The last bit of the song leans hard into a kookie carnival thing that features some swirling organ, and demented choir vocals that wouldn’t be out of place in Danny Elfman’s score for, “The Nightmare Before Christmas.”
“Fossil Genera- A Feed From Cloud Mountain” is another exercise if genre-hopping that goes all the way from ragtime or Polka-esque piano to jazz-country?
The metal bits pop up in there too, of course, but the songs closes with a section in which we’re treated to fully soaring vocals from Tommy Giles Rogers, and a string accompaniment delivered via synthesizer or the real deal.
It’s a magnificent closing blow-out, one that transitions effortlessly into the album’s most unique piece of music, that’s also the first song from the album that I fell in love with.
“Desert of Song” is the lone track from the album to feature vocals from lead guitarist Paul Waggoner.

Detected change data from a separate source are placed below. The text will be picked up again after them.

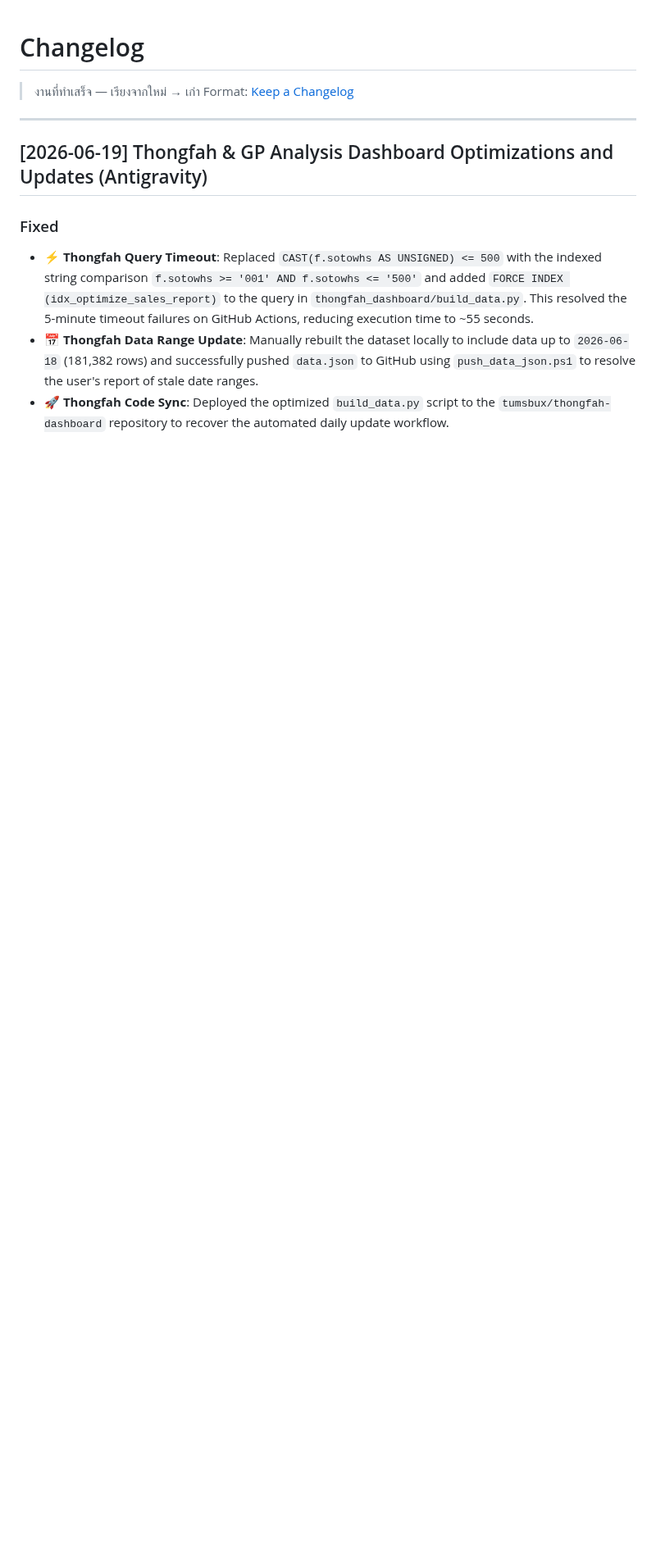
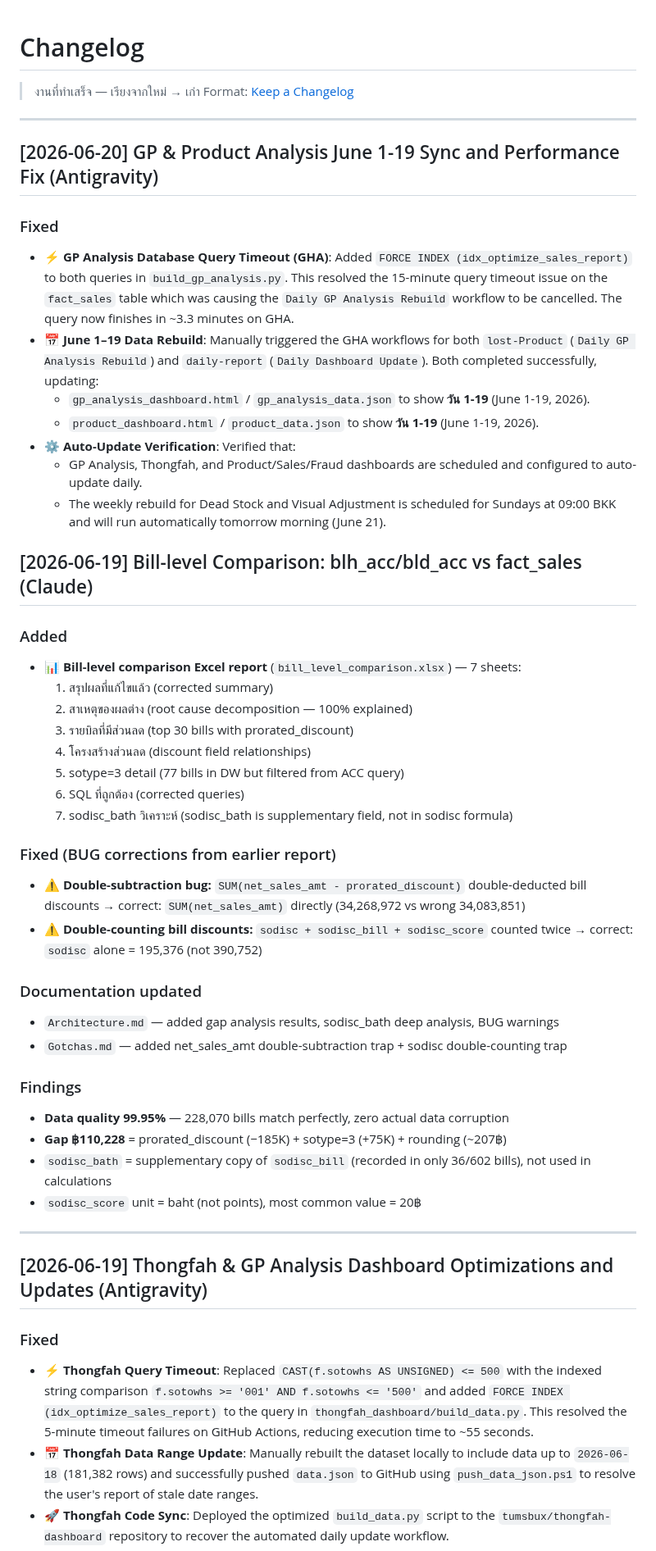
Before and after one commit to tumsbux/lost-Product, a Markdown page: Changelog.md, the part around the change. Shown at 82% size. GitHub-like rendering; blank space fills up the shorter version.

Commit message:
docs: record GP & Product Analysis sync and GHA query timeout fixes

```diff
--- a/Changelog.md
+++ b/Changelog.md
@@ -2,6 +2,45 @@
 
 > งานที่ทำเสร็จ — เรียงจากใหม่ → เก่า
 > Format: [Keep a Changelog](https://keepachangelog.com/)
+
+---
+
+## [2026-06-20] GP & Product Analysis June 1-19 Sync and Performance Fix (Antigravity)
+
+### Fixed
+- **⚡ GP Analysis Database Query Timeout (GHA)**: Added `FORCE INDEX (idx_optimize_sales_report)` to both queries in `build_gp_analysis.py`. This resolved the 15-minute query timeout issue on the `fact_sales` table which was causing the `Daily GP Analysis Rebuild` workflow to be cancelled. The query now finishes in ~3.3 minutes on GHA.
+- **📅 June 1–19 Data Rebuild**: Manually triggered the GHA workflows for both `lost-Product` (`Daily GP Analysis Rebuild`) and `daily-report` (`Daily Dashboard Update`). Both completed successfully, updating:
+  - `gp_analysis_dashboard.html` / `gp_analysis_data.json` to show **วัน 1-19** (June 1-19, 2026).
+  - `product_dashboard.html` / `product_data.json` to show **วัน 1-19** (June 1-19, 2026).
+- **⚙️ Auto-Update Verification**: Verified that:
+  - GP Analysis, Thongfah, and Product/Sales/Fraud dashboards are scheduled and configured to auto-update daily.
+  - The weekly rebuild for Dead Stock and Visual Adjustment is scheduled for Sundays at 09:00 BKK and will run automatically tomorrow morning (June 21).
+
+## [2026-06-19] Bill-level Comparison: blh_acc/bld_acc vs fact_sales (Claude)
+
+### Added
+- **📊 Bill-level comparison Excel report** (`bill_level_comparison.xlsx`) — 7 sheets:
+  1. สรุปผลที่แก้ไขแล้ว (corrected summary)
+  2. สาเหตุของผลต่าง (root cause decomposition — 100% explained)
+  3. รายบิลที่มีส่วนลด (top 30 bills with prorated_discount)
+  4. โครงสร้างส่วนลด (discount field relationships)
+  5. sotype=3 detail (77 bills in DW but filtered from ACC query)
+  6. SQL ที่ถูกต้อง (corrected queries)
+  7. sodisc_bath วิเคราะห์ (sodisc_bath is supplementary field, not in sodisc formula)
+
+### Fixed (BUG corrections from earlier report)
+- **⚠️ Double-subtraction bug:** `SUM(net_sales_amt - prorated_discount)` double-deducted bill discounts → correct: `SUM(net_sales_amt)` directly (34,268,972 vs wrong 34,083,851)
+- **⚠️ Double-counting bill discounts:** `sodisc + sodisc_bill + sodisc_score` counted twice → correct: `sodisc` alone = 195,376 (not 390,752)
+
+### Documentation updated
+- `Architecture.md` — added gap analysis results, sodisc_bath deep analysis, BUG warnings
+- `Gotchas.md` — added net_sales_amt double-subtraction trap + sodisc double-counting trap
+
+### Findings
+- **Data quality 99.95%** — 228,070 bills match perfectly, zero actual data corruption
+- **Gap ฿110,228** = prorated_discount (−185K) + sotype=3 (+75K) + rounding (~207฿)
+- `sodisc_bath` = supplementary copy of `sodisc_bill` (recorded in only 36/602 bills), not used in calculations
+- `sodisc_score` unit = baht (not points), most common value = 20฿
 
 ---
 
```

His voice is truly magnificent, one that’s in the mold of the down-home country singer.
I see it as the aural equivalent of watching a lone tumbleweed roll through a desert landscape: one replete with off-brand orange earth tones, and sparse greenery, completed by a sky that grades very cleanly from a dark brown in the sky, to orange, to yellow at the horizon.
That’s a surreal sight to be sure, but this is also a very particular respite from an album that’s tended more towards brutality than beauty at this point.
It’s a necessary, kind moment, that also happens to feature a guitar solo from Waggoner that’s rooted in good old-fashioned box blues, but with more informed note choices.
The song ends with the same set of notes that it began with, and leading the listener towards their final trek, the album’s sprawling finale “Swim to the Moon.”
“Swim to the Moon” runs 6 seconds shy of 18 minutes, and to go through the song as a whole would be a daunting task.
As a general rule of thumb, I don’t like to use the word, “epic,” as it’s overused: fully at risk of parody at this point in time.
Here though, it’s the best word for the job.
The song has more twists, turns, and segues than you can shake a stick it. It’s almost disorienting, and hard to keep up with. It’s also wildly hypnotic, so you’re kind of locked in your seat as the music marches forward.
A masterful closer, and a fairly effective summation of everything that’s come before, it’s one of the greatest closings I’ve heard on an album. Mastodon did a similar thing in the same year, in closing their album, “Crack The Skye,” with, “The Last Baron,” but “Swim to the Moon” is more impressive for my money, ascending to the heavens, and disappearing into the ether.
In closing, “The Great Misdirect” is not an album that will be met with an initial warm embrace by all ears.
It can be a rough and tumble experience in certain places, and listeners who are turned off by the harsh nature of the vocals in certain instances are well within their right to not dig the screams and growls.
If you give it a chance, and try to absorb the album as a whole though, it’s a really magnificent thing.
I can’t recommend the investment highly enough, and hope new listeners find as much to love in the album as I have, these last 10+ years.